Front entrance to the museum
The Clowes Pavilion in the Indianapolis Museum of Art
Love sculpture outside the museum
Backstory and Context
History of the Indianapolis Museum of Art
In the summer of 1883, well-known suffragist May Wright Sewell and her husband, Theodore, as well as 17 other art-minded locals in Indianapolis, formed the Art Association of Indianapolis. The culmination of this group didn’t come out of the blue, however, as May Wright Sewell and Theodore were prominent reformers dedicated to bettering education, women’s rights, and world peace, and they were the original founders of the Girls' Classical School in Indianapolis the year before.

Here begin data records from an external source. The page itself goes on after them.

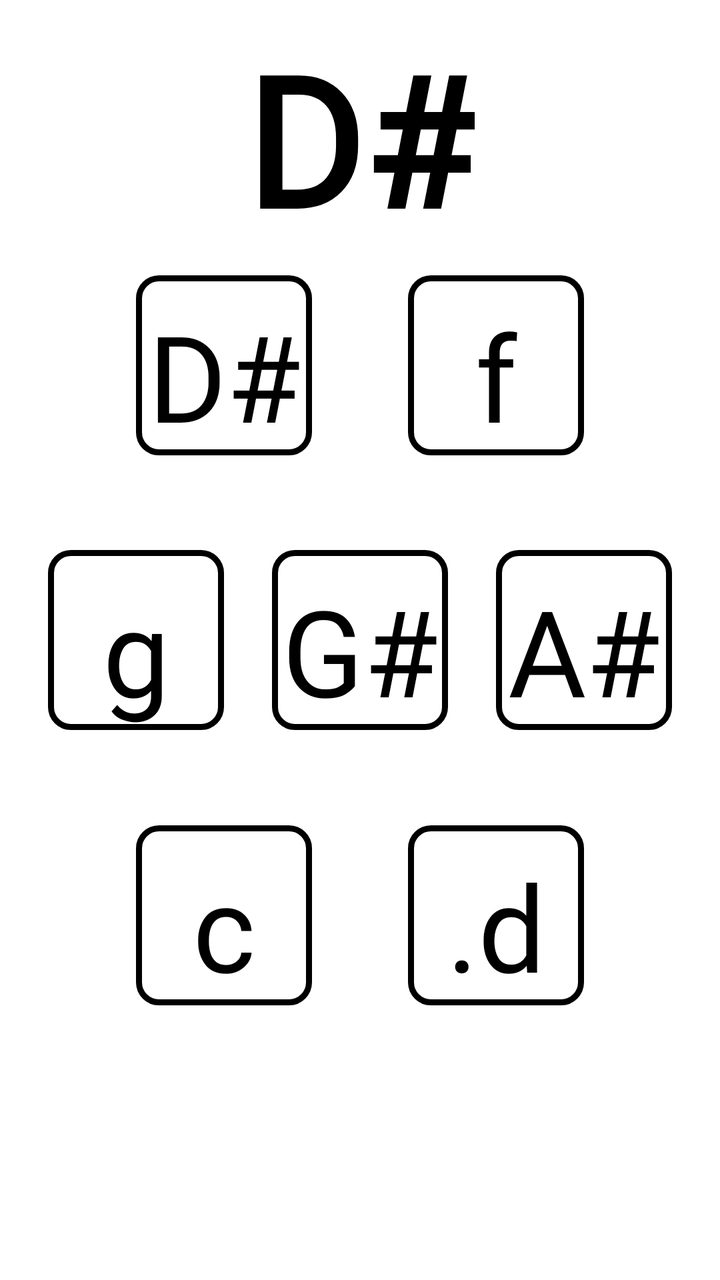
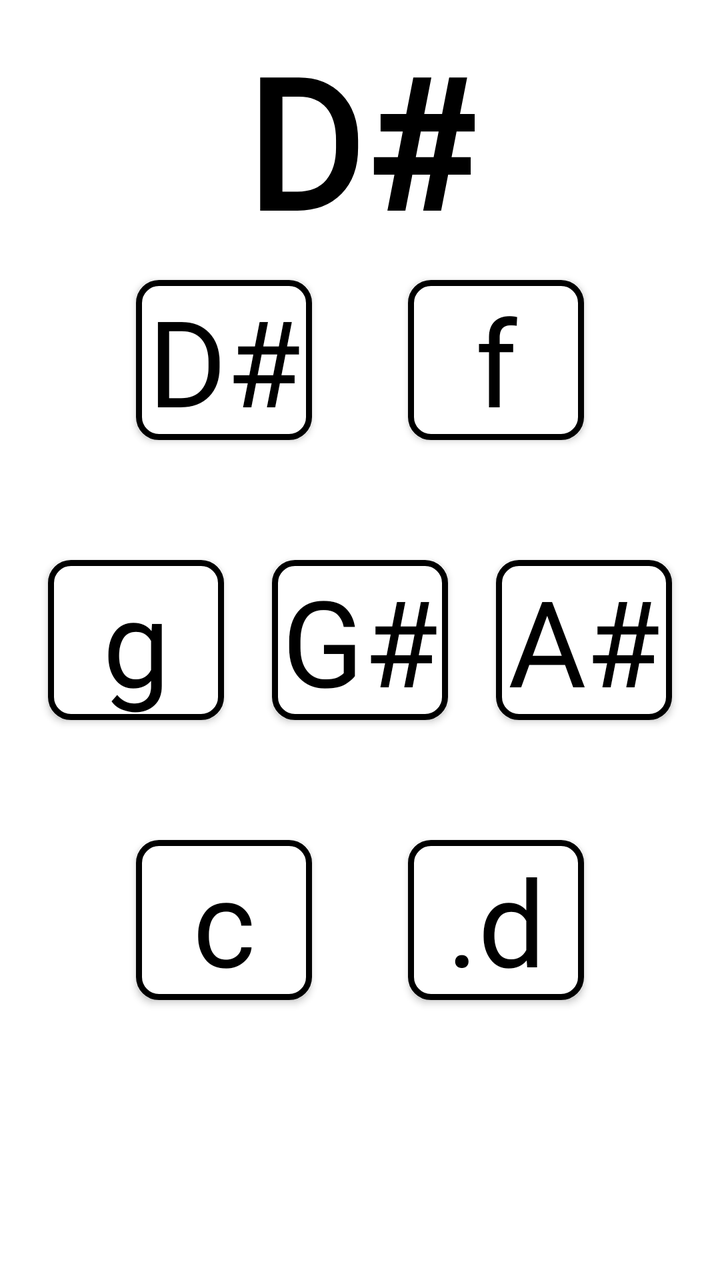

The first picture is an Android layout as it rendered before a commit; the second is the same layout after the commit. The layout source and the unified diff follow.
<!-- AndroidManifest.xml: application theme AppTheme -->
<!-- res/layout/activity_maj_ds.xml -->
<?xml version="1.0" encoding="utf-8"?>
<androidx.constraintlayout.widget.ConstraintLayout xmlns:android="http://schemas.android.com/apk/res/android"
    xmlns:app="http://schemas.android.com/apk/res-auto"
    xmlns:tools="http://schemas.android.com/tools"
    android:layout_width="match_parent"
    android:layout_height="match_parent"
    android:background="#ffffff"
    android:orientation="vertical"
    tools:context=".maj_ds">


    <TextView
        android:id="@+id/maj_ds_label"
        android:layout_width="wrap_content"
        android:layout_height="wrap_content"
        android:fontFamily="@font/intut"
        android:text="@string/M_ds"
        android:textColor="#000000"
        android:textSize="90sp"
        android:textStyle="bold"
        app:layout_constraintBottom_toTopOf="@+id/ds"
        app:layout_constraintEnd_toEndOf="@+id/f"
        app:layout_constraintStart_toStartOf="@+id/ds"
        app:layout_constraintTop_toTopOf="parent"
        tools:ignore="MissingConstraints" />

    <Button
        android:id="@+id/ds"
        android:layout_width="wrap_content"
        android:layout_height="wrap_content"
        android:background="@drawable/main_theme"
        android:fontFamily="@font/intut"
        android:text="@string/MDS_ds"
        android:textAllCaps="false"
        android:textColor="#000000"
        android:textSize="60sp"
        app:layout_constraintBottom_toBottomOf="@+id/g"
        app:layout_constraintEnd_toEndOf="@+id/gs"
        app:layout_constraintStart_toStartOf="parent"
        app:layout_constraintTop_toTopOf="parent"
        tools:ignore="MissingConstraints" />

    <Button
        android:id="@+id/f"
        android:layout_width="wrap_content"
        android:layout_height="wrap_content"
        android:background="@drawable/main_theme"
        android:fontFamily="@font/intut"
        android:text="@string/MDS_f"
        android:textAllCaps="false"
        android:textColor="#000000"
        android:textSize="60sp"
        app:layout_constraintBottom_toBottomOf="@+id/as"
        app:layout_constraintEnd_toEndOf="parent"
        app:layout_constraintStart_toStartOf="@+id/gs"
        app:layout_constraintTop_toTopOf="parent"
        tools:ignore="MissingConstraints" />

    <Button
        android:id="@+id/g"
        android:layout_width="wrap_content"
        android:layout_height="wrap_content"
        android:background="@drawable/main_theme"
        android:fontFamily="@font/intut"
        android:text="@string/MDS_g"
        android:textAllCaps="false"
        android:textColor="#000000"
        android:textSize="60sp"
        app:layout_constraintBottom_toBottomOf="parent"
        app:layout_constraintEnd_toStartOf="@+id/gs"
        app:layout_constraintStart_toStartOf="parent"
        app:layout_constraintTop_toTopOf="parent"
        tools:ignore="MissingConstraints" />

    <Button
        android:id="@+id/gs"
        android:layout_width="wrap_content"
        android:layout_height="wrap_content"
        android:background="@drawable/main_theme"
        android:fontFamily="@font/intut"
        android:text="@string/MDS_gs"
        android:textAllCaps="false"
        android:textColor="#000000"
        android:textSize="60sp"
        app:layout_constraintBottom_toBottomOf="parent"
        app:layout_constraintEnd_toEndOf="parent"
        app:layout_constraintStart_toStartOf="parent"
        app:layout_constraintTop_toTopOf="parent"
        tools:ignore="MissingConstraints" />

    <Button
        android:id="@+id/as"
        android:layout_width="wrap_content"
        android:layout_height="wrap_content"
        android:background="@drawable/main_theme"
        android:fontFamily="@font/intut"
        android:text="@string/MDS_as"
        android:textAllCaps="false"
        android:textColor="#000000"
        android:textSize="60sp"
        app:layout_constraintBottom_toBottomOf="parent"
        app:layout_constraintEnd_toEndOf="parent"
        app:layout_constraintStart_toEndOf="@+id/gs"
        app:layout_constraintTop_toTopOf="parent"
        tools:ignore="MissingConstraints" />

    <Button
        android:id="@+id/c"
        android:layout_width="wrap_content"
        android:layout_height="wrap_content"
        android:background="@drawable/main_theme"
        android:fontFamily="@font/intut"
        android:text="@string/MDS_c"
        android:textAllCaps="false"
        android:textColor="#000000"
        android:textSize="60sp"
        app:layout_constraintBottom_toBottomOf="parent"
        app:layout_constraintEnd_toEndOf="@+id/gs"
        app:layout_constraintStart_toStartOf="parent"
        app:layout_constraintTop_toTopOf="@+id/gs"
        tools:ignore="MissingConstraints" />

    <Button
        android:id="@+id/d"
        android:layout_width="wrap_content"
        android:layout_height="wrap_content"
        android:background="@drawable/main_theme"
        android:fontFamily="@font/intut"
        android:text="@string/MDS_dD"
        android:textAllCaps="false"
        android:textColor="#000000"
        android:textSize="60sp"
        app:layout_constraintBottom_toBottomOf="parent"
        app:layout_constraintEnd_toEndOf="parent"
        app:layout_constraintStart_toStartOf="@+id/gs"
        app:layout_constraintTop_toTopOf="@+id/gs"
        tools:ignore="MissingConstraints" />


</androidx.constraintlayout.widget.ConstraintLayout>
<!-- resources referenced by this layout -->
<resources>
  <!-- drawable main_theme (drawable) -->
  <?xml version="1.0" encoding="utf-8"?>
  <shape xmlns:android="http://schemas.android.com/apk/res/android" android:shape="rectangle" >
      <corners
          android:radius="10dp"
          />
  
      <stroke
          android:width="3dp"
          android:color="#000000"
          />
      <padding
          android:left="0dp"
          android:top="10dp"
          android:right="0dp"
          android:bottom="0dp"
          />
  </shape>
  <string name="MDS_as">A#</string>
  <string name="MDS_c">c</string>
  <string name="MDS_dD">.d</string>
  <string name="MDS_ds">D#</string>
  <string name="MDS_f">f</string>
  <string name="MDS_g">g</string>
  <string name="MDS_gs">G#</string>
  <string name="M_ds">D#</string>
  <style name="AppTheme" parent="Theme.AppCompat.NoActionBar">
          
          <item name="colorPrimary">#000000</item>
          <item name="colorPrimaryDark">#000000</item>
          <item name="colorAccent">#000000</item>
      </style>
</resources>

<!-- the commit's change to res/layout/activity_maj_ds.xml (unified diff, before → after) -->
@@ -28,7 +28,7 @@
         android:id="@+id/ds"
         android:layout_width="wrap_content"
         android:layout_height="wrap_content"
-        android:background="@drawable/main_theme"
+        android:background="@drawable/btn_unified_selector"
         android:fontFamily="@font/intut"
         android:text="@string/MDS_ds"
         android:textAllCaps="false"
@@ -44,7 +44,7 @@
         android:id="@+id/f"
         android:layout_width="wrap_content"
         android:layout_height="wrap_content"
-        android:background="@drawable/main_theme"
+        android:background="@drawable/btn_unified_selector"
         android:fontFamily="@font/intut"
         android:text="@string/MDS_f"
         android:textAllCaps="false"
@@ -60,7 +60,7 @@
         android:id="@+id/g"
         android:layout_width="wrap_content"
         android:layout_height="wrap_content"
-        android:background="@drawable/main_theme"
+        android:background="@drawable/btn_unified_selector"
         android:fontFamily="@font/intut"
         android:text="@string/MDS_g"
         android:textAllCaps="false"
@@ -76,7 +76,7 @@
         android:id="@+id/gs"
         android:layout_width="wrap_content"
         android:layout_height="wrap_content"
-        android:background="@drawable/main_theme"
+        android:background="@drawable/btn_unified_selector"
         android:fontFamily="@font/intut"
         android:text="@string/MDS_gs"
         android:textAllCaps="false"
@@ -92,7 +92,7 @@
         android:id="@+id/as"
         android:layout_width="wrap_content"
         android:layout_height="wrap_content"
-        android:background="@drawable/main_theme"
+        android:background="@drawable/btn_unified_selector"
         android:fontFamily="@font/intut"
         android:text="@string/MDS_as"
         android:textAllCaps="false"
@@ -108,7 +108,7 @@
         android:id="@+id/c"
         android:layout_width="wrap_content"
         android:layout_height="wrap_content"
-        android:background="@drawable/main_theme"
+        android:background="@drawable/btn_unified_selector"
         android:fontFamily="@font/intut"
         android:text="@string/MDS_c"
         android:textAllCaps="false"
@@ -124,7 +124,7 @@
         android:id="@+id/d"
         android:layout_width="wrap_content"
         android:layout_height="wrap_content"
-        android:background="@drawable/main_theme"
+        android:background="@drawable/btn_unified_selector"
         android:fontFamily="@font/intut"
         android:text="@string/MDS_dD"
         android:textAllCaps="false"
<!-- resource entries referenced after the edit -->
@@ -1,23 +1,35 @@
 <!-- resources referenced by this layout -->
 <resources>
-  <!-- drawable main_theme (drawable) -->
+  <!-- drawable btn_unified_selector (drawable) -->
   <?xml version="1.0" encoding="utf-8"?>
-  <shape xmlns:android="http://schemas.android.com/apk/res/android" android:shape="rectangle" >
-      <corners
-          android:radius="10dp"
-          />
-  
-      <stroke
-          android:width="3dp"
-          android:color="#000000"
-          />
-      <padding
-          android:left="0dp"
-          android:top="10dp"
-          android:right="0dp"
-          android:bottom="0dp"
-          />
-  </shape>
+  <selector xmlns:android="http://schemas.android.com/apk/res/android">
+      
+      <item android:state_pressed="true">
+          <layer-list>
+              <item>
+                  <shape android:shape="rectangle">
+                      <solid android:color="#FFFFFF" />
+                      <stroke android:width="3dp" android:color="#000000" />
+                      <corners android:radius="10dp" />
+                  </shape>
+              </item>
+              <item>
+                  <shape android:shape="rectangle">
+                      <solid android:color="#80000000" /> 
+                      <corners android:radius="10dp" />
+                  </shape>
+              </item>
+          </layer-list>
+      </item>
+      
+      <item>
+          <shape android:shape="rectangle">
+              <solid android:color="#FFFFFF" />
+              <stroke android:width="3dp" android:color="#000000" />
+              <corners android:radius="10dp" />
+          </shape>
+      </item>
+  </selector>
   <string name="MDS_as">A#</string>
   <string name="MDS_c">c</string>
   <string name="MDS_dD">.d</string>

By November of 1883, after months of hard work contacting and organizing local and nationally renowned artists, the Art Association of Indianapolis held a large exhibition in the English Hotel in downtown Indianapolis. The exhibition featured 453 works from 137 artists, and the community’s response to the exhibition was nothing less than inspiring for the Association. May and the other founders drafted the Association’s mission statement afterwards.
Also, based off this success, the Indianapolis community established the Association as a respected factor on the cultural scene, which ultimately led to more exhibitions as well as lectures. The increase in membership and the growth of its collection led Indianapolis real estate investor, John Herron, to donate $225,000 from his estate with the goal of establishing a permanent art gallery and school.

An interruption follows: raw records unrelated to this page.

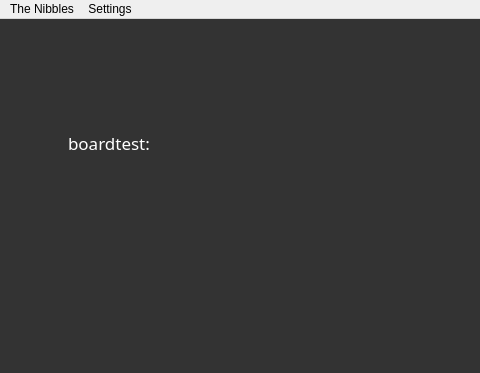
The window that nibbles/gui/servergui.ui (namelessvoid/piranhas) describes before a commit, drawn with Qt 5; both pictures show x 0 to 480 and y 0 to 373 of the 858 by 608 pixel window.
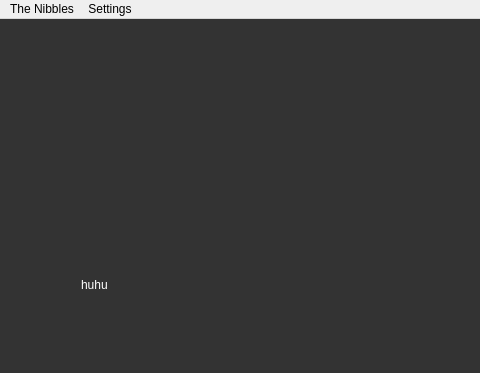
The same window after the commit. Icons and pictures are not drawn.

What changed in the file:
```diff
--- a/nibbles/gui/servergui.ui
+++ b/nibbles/gui/servergui.ui
@@ -242,36 +242,23 @@
       </property>
      </item>
     </widget>
-    <widget class="QTextEdit" name="boardtest">
+    <widget class="QLabel" name="boardtest">
      <property name="geometry">
       <rect>
-       <x>63</x>
-       <y>77</y>
-       <width>561</width>
-       <height>341</height>
+       <x>81</x>
+       <y>55</y>
+       <width>521</width>
+       <height>361</height>
       </rect>
      </property>
-     <property name="font">
-      <font>
-       <family>Sinhala Sangam MN</family>
-      </font>
-     </property>
      <property name="styleSheet">
       <string notr="true">#boardtest{
 	background:transparent;
 	color: white;
 }</string>
      </property>
-     <property name="readOnly">
-      <bool>true</bool>
-     </property>
-     <property name="html">
-      <string>&lt;!DOCTYPE HTML PUBLIC &quot;-//W3C//DTD HTML 4.0//EN&quot; &quot;http://www.w3.org/TR/REC-html40/strict.dtd&quot;&gt;
-&lt;html&gt;&lt;head&gt;&lt;meta name=&quot;qrichtext&quot; content=&quot;1&quot; /&gt;&lt;style type=&quot;text/css&quot;&gt;
-p, li { white-space: pre-wrap; }
-&lt;/style&gt;&lt;/head&gt;&lt;body style=&quot; font-family:'Sinhala Sangam MN'; font-size:13pt; font-weight:400; font-style:normal;&quot;&gt;
-&lt;p style=&quot; margin-top:0px; margin-bottom:0px; margin-left:0px; margin-right:0px; -qt-block-indent:0; text-indent:0px;&quot;&gt;&lt;span style=&quot; font-family:'Lucida Grande';&quot;&gt;boardtest:&lt;/span&gt;&lt;/p&gt;
-&lt;p style=&quot;-qt-paragraph-type:empty; margin-top:0px; margin-bottom:0px; margin-left:0px; margin-right:0px; -qt-block-indent:0; text-indent:0px; font-family:'Lucida Grande';&quot;&gt;&lt;br /&gt;&lt;/p&gt;&lt;/body&gt;&lt;/html&gt;</string>
+     <property name="text">
+      <string>huhu</string>
      </property>
     </widget>
    </widget>
```
Left out of the diff: 2 changed lines with no effect on the pictures.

The John Herron Art Institute then opened in a temporary home in 1902, and in 1906, the Institute opened in a permanent location designed by renowned architect, Arthur Bohn of Vonnegut & Bohn. Two years later, the art school opened, and throughout the 20th century, many prominent exhibitions featuring the works of Augustus Saint-Gaudens, Rembrandt, Matisse, Vermeer, and many others drew great esteem to the institute throughout the larger region.
By 1969, the institute changed its name to the Indianapolis Museum of Art, and its collection continued to expand to African and Asian works, most notably the Chinese ceramics and scrolls and folding screens from the Edo period.1
Robinson, Anne P.; S.L. Berry (2008). Every Way Possible: 125 Years of the Indianapolis Museum of Art. Indianapolis Museum of Art.